Bearing a close chemical resemblance to linoleic acid, research indicates that conjugated linoleic acid (CLA) may also offer a number of health benefits. These include possible enhancement of immunity, as well as potential protection from cancer and heart disease. CLA may also stimulate growth of muscle tissue while promoting fat loss. Small amounts of CLA occur in most kinds of meat while slightly larger concentrations occur in dairy products. These days, foods that formerly contained substantial amounts of CLA do not contain enough of the nutrient to make them acceptable sources. Since the 1960s, the CLA content of meat and dairy products has declined dramatically. Ruminants (beef, lamb and veal) used to contain substantial amounts of CLA in their muscle tissue, but switching these animals from pasture land (grass diets) to feedlots where they are primarily fed grain has resulted in approximately a 75% decline in these animals.

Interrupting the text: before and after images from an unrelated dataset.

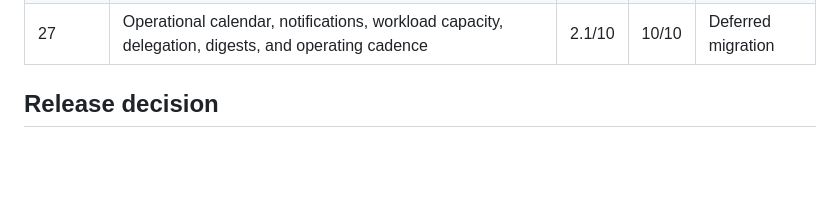
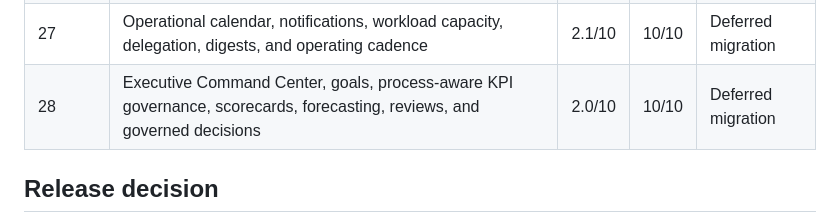
Before and after one commit to bigriversocial74/randomdashboard, a Markdown page: docs/QUALITY_SCORECARD.md, the part around the change. Drawn GitHub-style; blank space fills up the shorter version.

Commit message:
Add Section 28 to quality scorecard

```diff
--- a/docs/QUALITY_SCORECARD.md
+++ b/docs/QUALITY_SCORECARD.md
@@ -29,6 +29,7 @@
 | 25 | Visual process mapping, workflow orchestration, live instances, controls, and process intelligence | 2.3/10 | 10/10 | Deferred migration |
 | 26 | Enterprise work management, exception command center, SLA escalation, automation rules, and operational intelligence | 2.2/10 | 10/10 | Deferred migration |
 | 27 | Operational calendar, notifications, workload capacity, delegation, digests, and operating cadence | 2.1/10 | 10/10 | Deferred migration |
+| 28 | Executive Command Center, goals, process-aware KPI governance, scorecards, forecasting, reviews, and governed decisions | 2.0/10 | 10/10 | Deferred migration |
 
 ## Release decision
 
```
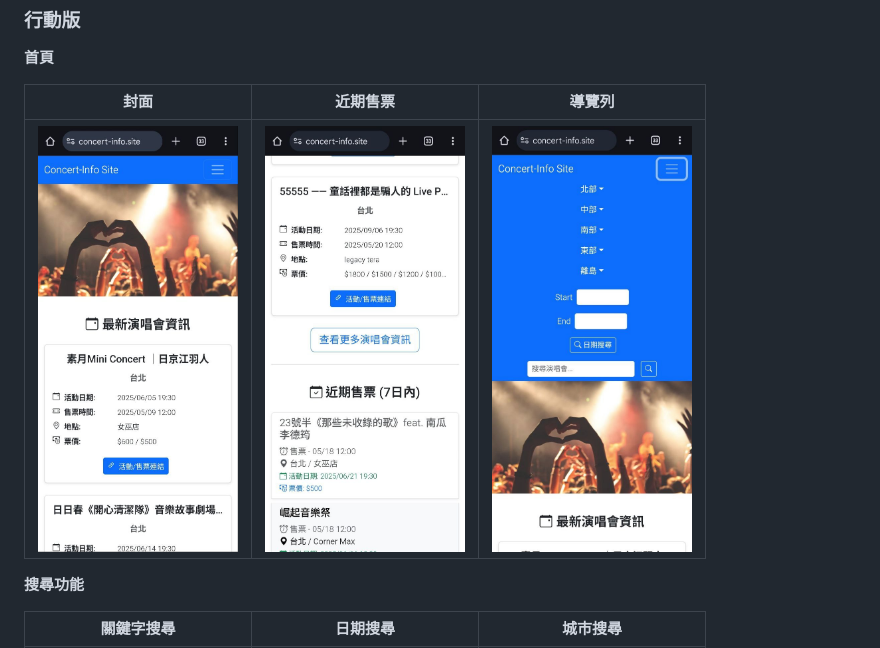
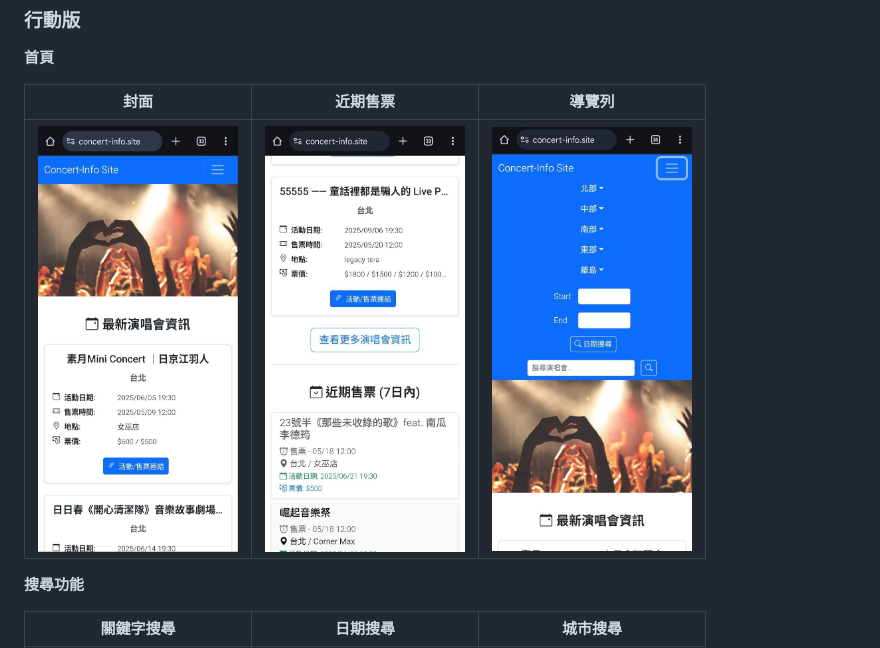
Before and after one commit to akuan1997/ConcertWeb-FullStack-Angular-Express, a Markdown page: README.md, the part around the change. GitHub-like rendering; pictures changed too: result-images/mobile_navbar2.jpg (added).

```diff
--- a/README.md
+++ b/README.md
@@ -51,9 +51,9 @@ Ubuntu) 伺服器上，透過 Docker Hub 進行映像檔管理。
 
 **首頁**
 
-| 封面 | 近期售票 | 導覽列  |
-|---|---|---|
-| <img src="./result-images/mobile_cover.jpg" alt="行動版首頁封面" width="200"> | <img src="./result-images/mobile_upcoming_ticketing.jpg" alt="行動版近期售票" width="200"> | <img src="./result-images/mobile_navbar.jpg" alt="行動版導覽列" width="200"> |
+| 封面 | 近期售票 | 導覽列                                                                     |
+|---|---|-------------------------------------------------------------------------|
+| <img src="./result-images/mobile_cover.jpg" alt="行動版首頁封面" width="200"> | <img src="./result-images/mobile_upcoming_ticketing.jpg" alt="行動版近期售票" width="200"> | <img src="./result-images/mobile_navbar2.jpg" alt="行動版導覽列" width="200"> |
 
 **搜尋功能**
 
```
Also changed, not shown: result-images/mobile_navbar - 複製.jpg (deleted).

Researchers from the University of Florence report that ewe's milk, which is rich in CLA appears to reduce markers linked to heart disease. The study included 10 subjects who were randomly assigned to either consume a diet containing 200 grams per week of cheese from ewe's milk (pecorino cheese), naturally rich in CLA, or cheese from cow's milk (placebo), for 10 weeks. The results revealed that those who consumed the CLA-rich diet of ewe's milk saw significant reductions in inflammatory markers while no significant changes were observed in the placebo group. It was further discovered that those consuming the CLA cheese experienced a 10 percent reduction in the extent of platelet aggregation, induced by arachidonic acid. It appears that diets rich in CLA may be able to reduce the atherosclerotic process, which is the primary cause of coronary heart disease.1

1 Sofi F, Buccioni A, Cesari F, et al. Effects of a dairy product (pecorino cheese) naturally rich in cis-9, trans-11 conjugated linoleic acid on lipid, inflammatory and haemorheological variables: A dietary intervention study. Nutr Metab Cardiovasc Dis. May2009.

This information is educational in context and is not to be used to diagnose, treat or cure any disease. Please consult your licensed health care practitioner before using this or any medical information.
©2000-2009 CCG, Inc. All Rights Reserved.